As you can see, you can provide disinformation about your true name or your address.  The most effective strategy would be to do both, and maybe even your phone number.  But what is the best way to issue disinformation into the system?  How do we put false information out there and have it populate into databases and search engines to help obscure our true information?  Understanding how databases work and where the information comes from is the key.  We already know that whenever you provide your personal information to a company, in most cases it will be traded and sold to a number of other companies for marketing and profiling purposes.  Data is data.  Whether is it true date or false data, the same thing happens.

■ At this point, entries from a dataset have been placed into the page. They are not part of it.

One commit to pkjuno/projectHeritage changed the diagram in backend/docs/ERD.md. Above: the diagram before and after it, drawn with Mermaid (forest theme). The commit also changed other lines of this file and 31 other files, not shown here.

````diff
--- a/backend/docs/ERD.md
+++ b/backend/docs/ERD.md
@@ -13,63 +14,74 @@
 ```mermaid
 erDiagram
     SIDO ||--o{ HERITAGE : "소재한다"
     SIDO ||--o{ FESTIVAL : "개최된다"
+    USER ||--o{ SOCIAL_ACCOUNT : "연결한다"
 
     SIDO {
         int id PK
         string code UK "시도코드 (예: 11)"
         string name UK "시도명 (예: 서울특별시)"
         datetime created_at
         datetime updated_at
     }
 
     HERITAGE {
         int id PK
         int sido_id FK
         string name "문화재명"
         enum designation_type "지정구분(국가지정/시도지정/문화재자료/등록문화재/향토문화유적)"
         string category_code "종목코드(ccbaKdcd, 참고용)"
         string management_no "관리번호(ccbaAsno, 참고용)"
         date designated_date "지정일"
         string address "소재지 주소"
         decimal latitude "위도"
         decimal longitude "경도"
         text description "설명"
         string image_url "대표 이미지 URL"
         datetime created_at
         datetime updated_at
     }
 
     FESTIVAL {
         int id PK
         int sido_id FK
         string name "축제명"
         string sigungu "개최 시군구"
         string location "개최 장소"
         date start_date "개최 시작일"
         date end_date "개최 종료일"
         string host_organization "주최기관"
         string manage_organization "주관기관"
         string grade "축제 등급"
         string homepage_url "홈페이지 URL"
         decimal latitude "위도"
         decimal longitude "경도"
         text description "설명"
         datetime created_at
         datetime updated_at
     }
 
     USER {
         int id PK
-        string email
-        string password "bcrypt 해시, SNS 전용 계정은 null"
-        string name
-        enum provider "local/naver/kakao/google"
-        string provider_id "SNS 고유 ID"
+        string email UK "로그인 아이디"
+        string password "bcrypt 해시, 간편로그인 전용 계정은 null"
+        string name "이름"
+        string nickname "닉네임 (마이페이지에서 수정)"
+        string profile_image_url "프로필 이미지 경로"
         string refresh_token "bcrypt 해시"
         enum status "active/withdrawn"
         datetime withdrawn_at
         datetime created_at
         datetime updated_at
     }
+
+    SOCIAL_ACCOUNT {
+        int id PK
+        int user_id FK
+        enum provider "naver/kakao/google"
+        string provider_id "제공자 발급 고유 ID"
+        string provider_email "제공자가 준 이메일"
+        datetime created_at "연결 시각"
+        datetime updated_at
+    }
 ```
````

Choose a company that offers to send you a free catalog periodically.  Examples are Victoria’s Secret, Cabelas, Sears, Omaha Steaks, and the list just goes on and on.  There is no shortage of companies who would love to send you a free catalog.  Go to their website, and find the area where you can request a catalog mailing.  Enter an alias name (nothing similar to your true name) and enter your true physical address.  The catalog will arrive at your home with a mailing label that shows your alias name.  Soon you will begin receiving other marketing material under that same name from affiliated companies or companies that have received your alias name and address from the original catalog you ordered.  In my experience, within about 6 months, public databases like Spokeo will begin to display your alias name associated with your address.  Multiply that effort a dozen times with different companies, and you will have issued a  lot of disinformation about your name.  Databases will eventually reflect this and don’t be surprised if you even receive a “welcome to the neighborhood” marketing package at your home address under one of your alias names one day.  That is a good thing if your goal was to make it appear like someone else (or multiple people) live at your home address.

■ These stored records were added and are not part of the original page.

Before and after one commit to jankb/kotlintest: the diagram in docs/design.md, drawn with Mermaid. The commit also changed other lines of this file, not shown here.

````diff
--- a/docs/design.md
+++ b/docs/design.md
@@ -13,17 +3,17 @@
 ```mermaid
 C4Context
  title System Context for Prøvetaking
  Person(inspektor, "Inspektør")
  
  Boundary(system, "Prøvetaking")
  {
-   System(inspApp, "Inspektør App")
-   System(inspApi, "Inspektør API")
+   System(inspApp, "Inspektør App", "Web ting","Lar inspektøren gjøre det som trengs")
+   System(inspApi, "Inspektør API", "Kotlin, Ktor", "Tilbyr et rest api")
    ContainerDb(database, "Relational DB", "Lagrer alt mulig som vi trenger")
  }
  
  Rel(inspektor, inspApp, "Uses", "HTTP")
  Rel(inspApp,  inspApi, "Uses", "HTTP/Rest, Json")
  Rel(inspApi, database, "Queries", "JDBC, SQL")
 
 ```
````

The same can be done with targeting your address with disinformation.  When an opportunity presents itself to provide your true name and an alias address, take that opportunity to spread disinformation.  Provide your true name and a false address and telephone number when signing up for a retail loyalty card or when you get your oil changed at a big chain service center.  Online surveys will also collect a great deal of information about you.  Take the time to participate in a few surveys (swagbucks.com), or sign up for free samples (www.samplesandsavings.com) and use disinformation for your name, address or telephone number.  It will take months to see the results populate into people search engines and across databases, but that is how the system works.

Be sure that when providing a false address that you never give out an address that belongs to someone else.  That could compromise someone else’s safety (and produce unwanted mail).  Also do not use your work address, PO BOX, or any address associated to you.  Use an address that does not exist but can pass scrutiny as a real address when you enter the information.  One way to do this is to research new home developments in an area far from where you actually live.  Find the highest assigned address listed for a new home on a street in that new community.  Add a few numbers to the address and use that as your alias address.  For example, if the highest address is 8732 Woodwork Street; you could use 8738 Woodwork Street as your address.  This method typically passes as a real address when a company “verifies” the address in their mailing system.  The address to a local homeless shelter where many people frequent and often receive mail may also work for this purpose.

In the past is was sufficient to simply remove all of your information from online databases if you wanted to make it more difficult to be found.  Today, I find the best strategy is to remove all that you possibly can, and also introduce a well thought out disinformation campaign.  This is only one piece of the puzzle, making yourself difficult to find online.  Other methods need to be practiced and other habits need to also change to make yourself even more elusive.  Again, you will ultimately decide how far you will take this journey.  Another day, another new technique to being invisible.  Be safe out there friends.

Leave a Reply

Your email address will not be published. Required fields are marked *